An hour later, mission commander Jing Haipeng smiled and waved as he emerged from the capsule in his white space suit. Fellow astronauts Liu Wang and Liu Yang followed to loud applause.
Their mission marked the first time China has transferred astronauts between two orbiting craft, a milestone in an effort to acquire the technological and logistical skills to run a full space station that can house people for long periods.
The three astronauts were whisked to one side, seated in chairs and interviewed by state media.
"We are proud of the motherland," Liu Yang said.
Speaking in Beijing, Premier Wen Jiabao congratulated the crew and welcomed them home.
"Tiangong 1 and Shenzhou 9, in the task of manned rendez-vous and docking, have achieved complete success," Wen said.
"This is another outstanding contribution by the Chinese people to humanity's efforts to explore and use space."
China is far from catching up with the established space superpowers, the United States and Russia. But the Shenzhou 9 marked China's fourth manned space mission since 2003, and comes as budget restraints and shifting priorities have held back U.S. manned space launches.
The United States will not test a new rocket to take people into space until 2017 and Russia has said manned missions are no longer a priority.
NASA has begun investing in U.S. firms to provide commercial spaceflight services and is spending about $3 billion a year on a new rocket and capsule to send astronauts to the moon, asteroids and eventually to Mars.
China says it has spent about $6 billion on its manned space program since 1992.
Beijing plans an unmanned moon landing and deployment of a moon rover and its scientists have raised the possibility of sending a man to the moon, but not before 2020.
China is also jostling with neighbors Japan and India for a bigger presence in space, but its plans have faced international wariness.
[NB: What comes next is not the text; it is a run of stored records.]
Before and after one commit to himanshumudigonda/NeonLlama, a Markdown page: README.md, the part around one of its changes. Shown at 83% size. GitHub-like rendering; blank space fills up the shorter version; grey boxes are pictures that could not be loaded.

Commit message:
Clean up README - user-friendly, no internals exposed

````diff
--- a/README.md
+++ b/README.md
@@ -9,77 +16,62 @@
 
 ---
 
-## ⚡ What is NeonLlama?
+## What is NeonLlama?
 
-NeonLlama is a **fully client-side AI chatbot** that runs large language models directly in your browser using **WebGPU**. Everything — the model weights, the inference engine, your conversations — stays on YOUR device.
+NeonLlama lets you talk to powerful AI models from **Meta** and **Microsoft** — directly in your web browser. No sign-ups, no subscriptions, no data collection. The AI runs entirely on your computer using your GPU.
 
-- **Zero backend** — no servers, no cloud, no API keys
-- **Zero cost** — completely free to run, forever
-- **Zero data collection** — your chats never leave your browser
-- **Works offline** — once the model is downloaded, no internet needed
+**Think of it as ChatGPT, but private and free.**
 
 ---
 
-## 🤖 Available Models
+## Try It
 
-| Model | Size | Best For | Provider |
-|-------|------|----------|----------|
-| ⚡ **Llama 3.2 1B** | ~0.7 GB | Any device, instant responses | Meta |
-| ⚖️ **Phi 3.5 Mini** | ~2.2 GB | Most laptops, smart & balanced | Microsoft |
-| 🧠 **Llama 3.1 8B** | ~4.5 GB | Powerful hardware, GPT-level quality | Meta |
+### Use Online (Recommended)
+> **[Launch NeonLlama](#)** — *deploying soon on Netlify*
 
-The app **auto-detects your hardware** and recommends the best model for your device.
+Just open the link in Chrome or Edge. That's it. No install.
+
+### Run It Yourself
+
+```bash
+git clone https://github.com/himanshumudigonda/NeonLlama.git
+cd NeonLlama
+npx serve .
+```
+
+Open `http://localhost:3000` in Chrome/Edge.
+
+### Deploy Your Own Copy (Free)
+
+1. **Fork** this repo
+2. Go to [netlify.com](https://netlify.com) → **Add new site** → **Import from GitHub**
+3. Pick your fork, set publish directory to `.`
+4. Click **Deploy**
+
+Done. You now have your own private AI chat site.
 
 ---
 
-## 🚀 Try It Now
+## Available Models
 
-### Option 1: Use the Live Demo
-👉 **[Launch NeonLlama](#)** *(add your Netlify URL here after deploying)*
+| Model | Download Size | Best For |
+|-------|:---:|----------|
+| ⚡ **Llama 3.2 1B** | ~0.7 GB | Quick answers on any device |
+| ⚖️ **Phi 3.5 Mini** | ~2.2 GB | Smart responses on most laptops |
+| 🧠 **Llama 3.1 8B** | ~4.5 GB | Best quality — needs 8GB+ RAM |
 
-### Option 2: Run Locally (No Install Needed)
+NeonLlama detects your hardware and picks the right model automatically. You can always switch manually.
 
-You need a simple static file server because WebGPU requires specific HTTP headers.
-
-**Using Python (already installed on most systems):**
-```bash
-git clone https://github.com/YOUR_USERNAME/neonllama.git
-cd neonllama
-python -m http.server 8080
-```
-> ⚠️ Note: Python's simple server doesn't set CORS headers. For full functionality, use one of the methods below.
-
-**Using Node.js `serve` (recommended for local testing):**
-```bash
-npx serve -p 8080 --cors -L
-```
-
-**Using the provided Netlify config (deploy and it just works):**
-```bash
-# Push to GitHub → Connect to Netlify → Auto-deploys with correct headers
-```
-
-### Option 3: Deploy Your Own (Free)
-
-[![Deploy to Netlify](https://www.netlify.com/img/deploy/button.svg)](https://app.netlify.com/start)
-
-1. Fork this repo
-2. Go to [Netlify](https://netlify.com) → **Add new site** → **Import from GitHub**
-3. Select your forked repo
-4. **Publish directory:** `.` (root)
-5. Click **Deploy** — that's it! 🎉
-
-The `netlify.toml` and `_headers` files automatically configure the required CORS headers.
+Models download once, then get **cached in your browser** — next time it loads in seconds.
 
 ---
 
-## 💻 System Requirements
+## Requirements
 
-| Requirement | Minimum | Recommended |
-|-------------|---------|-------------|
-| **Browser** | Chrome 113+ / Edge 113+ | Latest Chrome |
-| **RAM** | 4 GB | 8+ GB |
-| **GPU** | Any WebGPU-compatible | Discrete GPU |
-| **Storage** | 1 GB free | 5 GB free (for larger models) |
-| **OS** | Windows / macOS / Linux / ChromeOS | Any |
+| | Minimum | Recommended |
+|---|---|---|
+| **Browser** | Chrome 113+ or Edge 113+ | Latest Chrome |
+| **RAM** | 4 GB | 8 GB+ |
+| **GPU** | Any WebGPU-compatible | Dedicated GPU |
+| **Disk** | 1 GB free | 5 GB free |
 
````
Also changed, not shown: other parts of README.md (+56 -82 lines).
Beijing says its aims are peaceful.
(Reporting by Michael Martina; Additional reporting by Sally Huang and Sabrina Mao; Editing by Ken Wills and Ron Popeski)